Edit tracking data:
- - - - - - -
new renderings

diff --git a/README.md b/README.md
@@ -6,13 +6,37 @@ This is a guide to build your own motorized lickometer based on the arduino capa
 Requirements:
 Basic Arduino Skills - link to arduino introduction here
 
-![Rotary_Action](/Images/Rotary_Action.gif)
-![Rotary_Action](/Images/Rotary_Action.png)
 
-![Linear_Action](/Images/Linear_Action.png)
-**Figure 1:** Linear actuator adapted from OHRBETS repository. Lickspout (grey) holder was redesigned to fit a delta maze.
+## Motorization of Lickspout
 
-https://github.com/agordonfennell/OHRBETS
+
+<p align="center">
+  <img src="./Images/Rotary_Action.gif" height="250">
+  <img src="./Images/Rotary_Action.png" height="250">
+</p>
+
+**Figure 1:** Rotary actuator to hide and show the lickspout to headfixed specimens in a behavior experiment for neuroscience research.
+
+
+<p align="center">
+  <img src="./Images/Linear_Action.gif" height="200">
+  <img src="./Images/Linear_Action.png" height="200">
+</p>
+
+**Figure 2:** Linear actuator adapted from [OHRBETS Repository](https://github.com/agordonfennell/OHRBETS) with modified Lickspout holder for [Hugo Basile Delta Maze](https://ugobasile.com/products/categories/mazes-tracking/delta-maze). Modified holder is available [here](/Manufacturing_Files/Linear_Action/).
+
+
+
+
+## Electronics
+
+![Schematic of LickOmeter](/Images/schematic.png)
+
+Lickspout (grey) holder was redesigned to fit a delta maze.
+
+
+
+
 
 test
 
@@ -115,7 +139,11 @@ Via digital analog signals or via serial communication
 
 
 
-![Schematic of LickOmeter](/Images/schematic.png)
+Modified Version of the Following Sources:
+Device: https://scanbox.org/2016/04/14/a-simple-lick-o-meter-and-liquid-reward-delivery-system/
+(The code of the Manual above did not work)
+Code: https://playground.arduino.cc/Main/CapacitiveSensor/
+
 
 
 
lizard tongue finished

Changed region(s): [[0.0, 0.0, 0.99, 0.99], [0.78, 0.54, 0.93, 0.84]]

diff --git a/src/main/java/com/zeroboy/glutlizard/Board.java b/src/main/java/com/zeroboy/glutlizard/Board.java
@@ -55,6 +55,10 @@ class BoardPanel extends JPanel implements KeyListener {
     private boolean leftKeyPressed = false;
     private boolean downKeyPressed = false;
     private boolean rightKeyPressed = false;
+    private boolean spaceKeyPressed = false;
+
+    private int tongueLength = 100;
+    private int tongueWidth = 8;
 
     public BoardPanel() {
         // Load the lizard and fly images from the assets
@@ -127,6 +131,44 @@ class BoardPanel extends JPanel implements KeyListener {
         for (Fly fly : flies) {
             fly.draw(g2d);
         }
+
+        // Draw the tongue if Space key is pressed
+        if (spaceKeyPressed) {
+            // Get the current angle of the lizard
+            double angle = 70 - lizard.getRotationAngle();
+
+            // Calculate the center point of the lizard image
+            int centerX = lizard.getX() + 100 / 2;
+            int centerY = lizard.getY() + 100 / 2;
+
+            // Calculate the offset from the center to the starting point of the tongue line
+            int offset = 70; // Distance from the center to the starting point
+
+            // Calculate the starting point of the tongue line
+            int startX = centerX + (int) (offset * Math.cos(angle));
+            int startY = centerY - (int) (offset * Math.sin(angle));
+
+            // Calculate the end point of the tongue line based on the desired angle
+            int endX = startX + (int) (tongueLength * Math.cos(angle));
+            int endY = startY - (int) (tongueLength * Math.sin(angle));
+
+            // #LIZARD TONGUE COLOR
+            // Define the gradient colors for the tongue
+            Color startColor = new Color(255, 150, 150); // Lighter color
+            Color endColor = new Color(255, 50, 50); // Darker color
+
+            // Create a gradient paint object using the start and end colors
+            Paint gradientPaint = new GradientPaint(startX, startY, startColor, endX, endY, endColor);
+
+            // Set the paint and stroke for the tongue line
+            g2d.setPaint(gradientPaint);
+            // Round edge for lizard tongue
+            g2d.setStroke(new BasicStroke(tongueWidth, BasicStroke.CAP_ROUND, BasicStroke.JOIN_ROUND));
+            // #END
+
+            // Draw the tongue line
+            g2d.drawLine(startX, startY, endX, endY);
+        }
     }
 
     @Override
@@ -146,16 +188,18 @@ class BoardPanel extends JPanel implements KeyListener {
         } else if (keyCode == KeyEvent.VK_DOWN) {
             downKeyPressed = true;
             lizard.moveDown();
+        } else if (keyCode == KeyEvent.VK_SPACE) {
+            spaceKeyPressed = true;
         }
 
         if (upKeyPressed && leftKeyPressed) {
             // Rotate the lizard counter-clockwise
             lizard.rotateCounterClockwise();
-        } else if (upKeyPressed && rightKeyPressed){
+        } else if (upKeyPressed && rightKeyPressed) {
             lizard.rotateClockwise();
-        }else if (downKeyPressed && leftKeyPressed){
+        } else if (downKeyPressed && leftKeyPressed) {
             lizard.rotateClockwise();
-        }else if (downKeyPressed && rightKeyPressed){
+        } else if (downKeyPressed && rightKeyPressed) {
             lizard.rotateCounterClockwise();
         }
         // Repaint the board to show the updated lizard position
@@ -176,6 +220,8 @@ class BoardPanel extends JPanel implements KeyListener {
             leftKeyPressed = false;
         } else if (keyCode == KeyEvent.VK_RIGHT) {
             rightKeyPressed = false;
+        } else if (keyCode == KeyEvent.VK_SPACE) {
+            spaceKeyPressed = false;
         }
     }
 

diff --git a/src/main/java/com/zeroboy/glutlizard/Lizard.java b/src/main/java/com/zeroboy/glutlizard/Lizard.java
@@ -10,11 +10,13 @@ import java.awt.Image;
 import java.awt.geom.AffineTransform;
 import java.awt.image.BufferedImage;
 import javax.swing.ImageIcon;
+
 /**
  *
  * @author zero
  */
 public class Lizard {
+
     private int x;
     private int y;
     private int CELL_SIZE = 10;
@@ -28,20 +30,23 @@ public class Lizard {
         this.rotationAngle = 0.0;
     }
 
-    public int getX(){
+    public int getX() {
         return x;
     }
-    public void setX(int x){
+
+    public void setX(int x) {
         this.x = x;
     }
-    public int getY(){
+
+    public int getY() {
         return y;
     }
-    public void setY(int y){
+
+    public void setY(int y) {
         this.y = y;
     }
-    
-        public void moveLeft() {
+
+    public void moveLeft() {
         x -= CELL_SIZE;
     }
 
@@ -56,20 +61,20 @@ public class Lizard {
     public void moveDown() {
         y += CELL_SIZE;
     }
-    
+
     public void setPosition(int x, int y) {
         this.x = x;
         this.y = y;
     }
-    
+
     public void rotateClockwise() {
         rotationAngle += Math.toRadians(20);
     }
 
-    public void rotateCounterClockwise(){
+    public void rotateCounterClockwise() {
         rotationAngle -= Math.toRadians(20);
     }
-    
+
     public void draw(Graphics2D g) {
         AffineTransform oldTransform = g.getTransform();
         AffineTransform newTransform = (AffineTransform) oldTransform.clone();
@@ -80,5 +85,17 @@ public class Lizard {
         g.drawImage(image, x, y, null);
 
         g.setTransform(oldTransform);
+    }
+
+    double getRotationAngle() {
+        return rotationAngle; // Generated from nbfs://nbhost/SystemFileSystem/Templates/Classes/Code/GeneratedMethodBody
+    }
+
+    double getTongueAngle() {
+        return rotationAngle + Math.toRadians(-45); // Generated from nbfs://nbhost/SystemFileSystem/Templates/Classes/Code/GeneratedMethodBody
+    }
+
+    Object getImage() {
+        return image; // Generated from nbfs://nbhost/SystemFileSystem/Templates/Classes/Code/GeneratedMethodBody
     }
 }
- - - - - - -
# Work required
All that belongs in your answer is the stretch of entries above from the line with "Version of the" through the line with "tongueWidth = 8;", printed exactly.

# Answer for the task
+Modified Version of the Following Sources:
+Device: https://scanbox.org/2016/04/14/a-simple-lick-o-meter-and-liquid-reward-delivery-system/
+(The code of the Manual above did not work)
+Code: https://playground.arduino.cc/Main/CapacitiveSensor/
+
 
 
 
lizard tongue finished

Changed region(s): [[0.0, 0.0, 0.99, 0.99], [0.78, 0.54, 0.93, 0.84]]

diff --git a/src/main/java/com/zeroboy/glutlizard/Board.java b/src/main/java/com/zeroboy/glutlizard/Board.java
@@ -55,6 +55,10 @@ class BoardPanel extends JPanel implements KeyListener {
     private boolean leftKeyPressed = false;
     private boolean downKeyPressed = false;
     private boolean rightKeyPressed = false;
+    private boolean spaceKeyPressed = false;
+
+    private int tongueLength = 100;
+    private int tongueWidth = 8;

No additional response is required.